Clinical psychologist and author of The Defining Decade, Meg Jay takes us into the world of the supernormal: those who soar to unexpected heights after childhood adversity.
Whether it is the loss of a parent to death or divorce; bullying; alcoholism or drug abuse in the home; mental illness in a parent or a sibling; neglect; emotional, physical or sexual abuse; having a parent in jail; or growing up alongside domestic violence, nearly 75% of us experience adversity by the age of 20. But these experiences are often kept secret, as are our courageous battles to overcome them.
Drawing on nearly two decades of work with clients and students, Jay tells the tale of ordinary people made extraordinary by these all-too-common experiences, everyday superheroes who have made a life out of dodging bullets and leaping over obstacles, even as they hide in plain sight as doctors, artists, entrepreneurs, lawyers, parents, activists, teachers, students and readers.
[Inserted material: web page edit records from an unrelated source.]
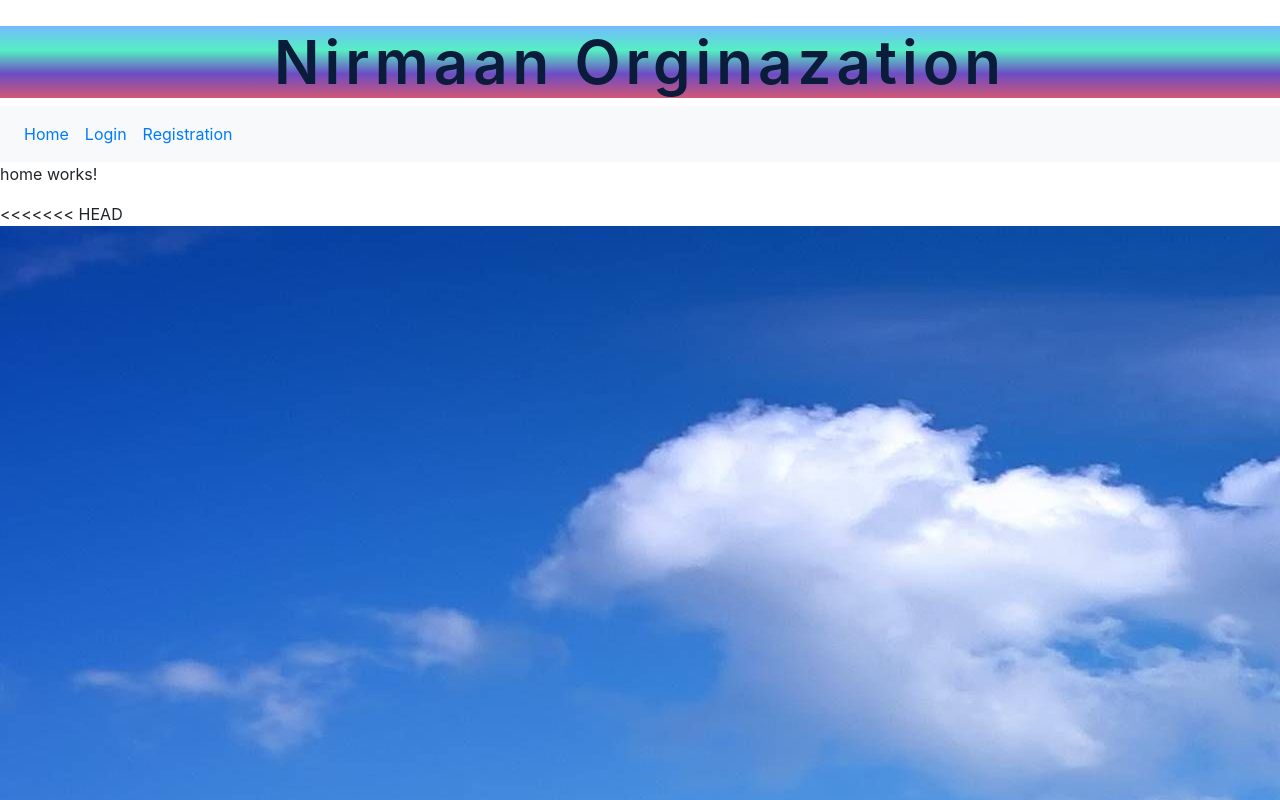
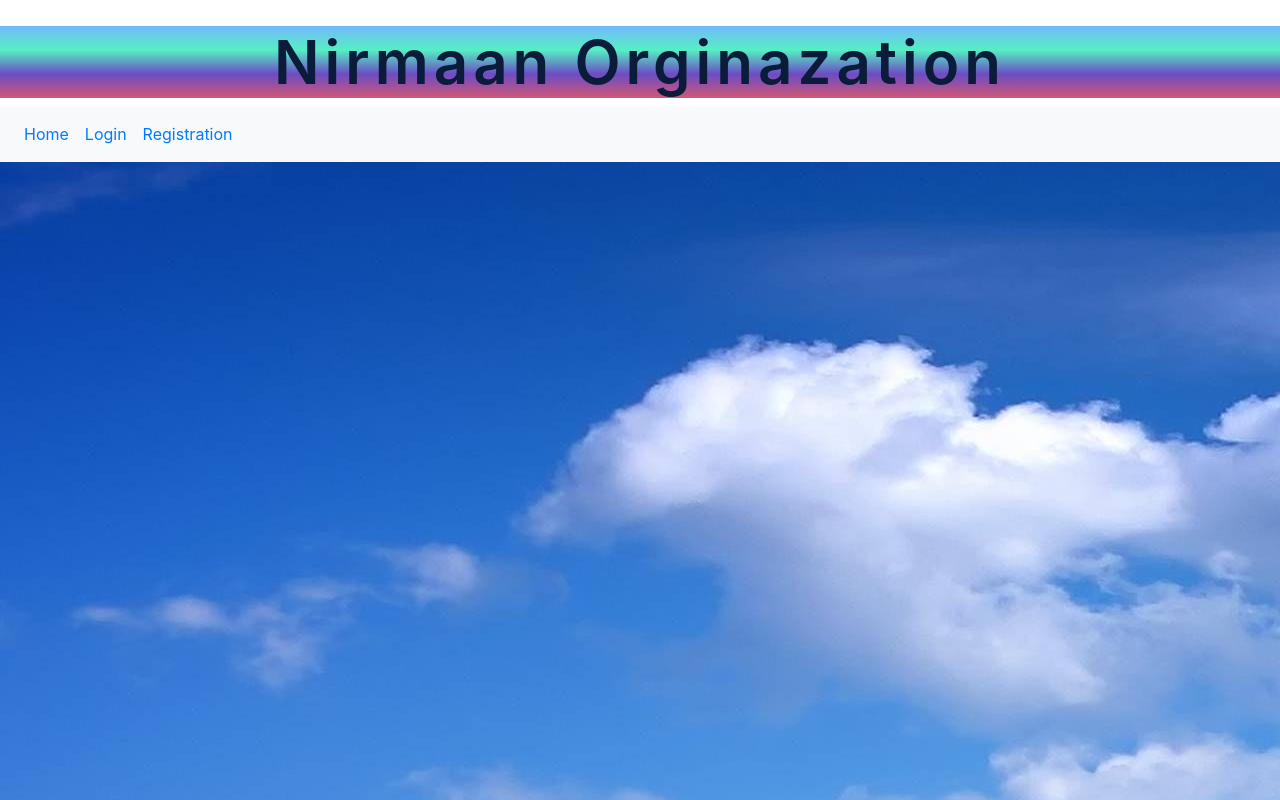
Before and after one commit to NirmaanOrg/gitapp, an Angular app: page /Home in a window 1280 px wide. Shown: the top 800 px of the page. Built offline with nearby package versions, Linux system fonts and the light colour scheme.

Commit message:
home changes

```diff
--- a/src/app/home/home.component.html
+++ b/src/app/home/home.component.html
@@ -1,5 +1,5 @@
-<p>home works!</p>
-<<<<<<< HEAD
+
+
 <img src="./assets/images/1.jpg" alt="no img">
 =======
 <img src="src/1.jpg" alt="no img">
```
She gives a voice to the supernormals among us as they reveal not only "How do they do it?" but also "How does it feel?"
These powerful stories, and those of public figures from Andre Agassi to Jay Z, will show supernormals they are not alone but are, in fact, in good company.
Marvelously researched and compassionately written, this exceptional book narrates the continuing saga that is resilience as it challenges us to consider whether -- and how -- the good wins out in the end.
Clinical psychologist Jay (The Defining Decade) makes an "empathic choice" on behalf of resilient people, defined here as those who exhibit "unexpected competence" despite traumatic experiences. She challenges the idea that such people are damaged and abnormal by redefining them as "supernormal" heroes. Jay shares stories collected from celebrity memoirs alongside the stories of her own clients. Though Jay provides a strong enough overview of the current scholarship on responses to adversity to make this a solid pop-psychology text, her real target readers are not fans of the genre but the resilient themselves. Her messages to them include the following: therapy is good and not shameful, rewriting our own stories is powerful, and being at risk is not the same as being destined to fail. Jay keeps up the superhero conceit throughout the book, giving her subjects "origin stories," framing their responses to stress as "fighting the good fight," and calling traumatic surprises from the past "kryptonite," but she never lets her framework get in the way of her message. Instead, she uses her theme to help make the people whose stories she shares more relatable, in the way that children, especially children in difficult situations, look to their fictional heroes for affinity and affirmation.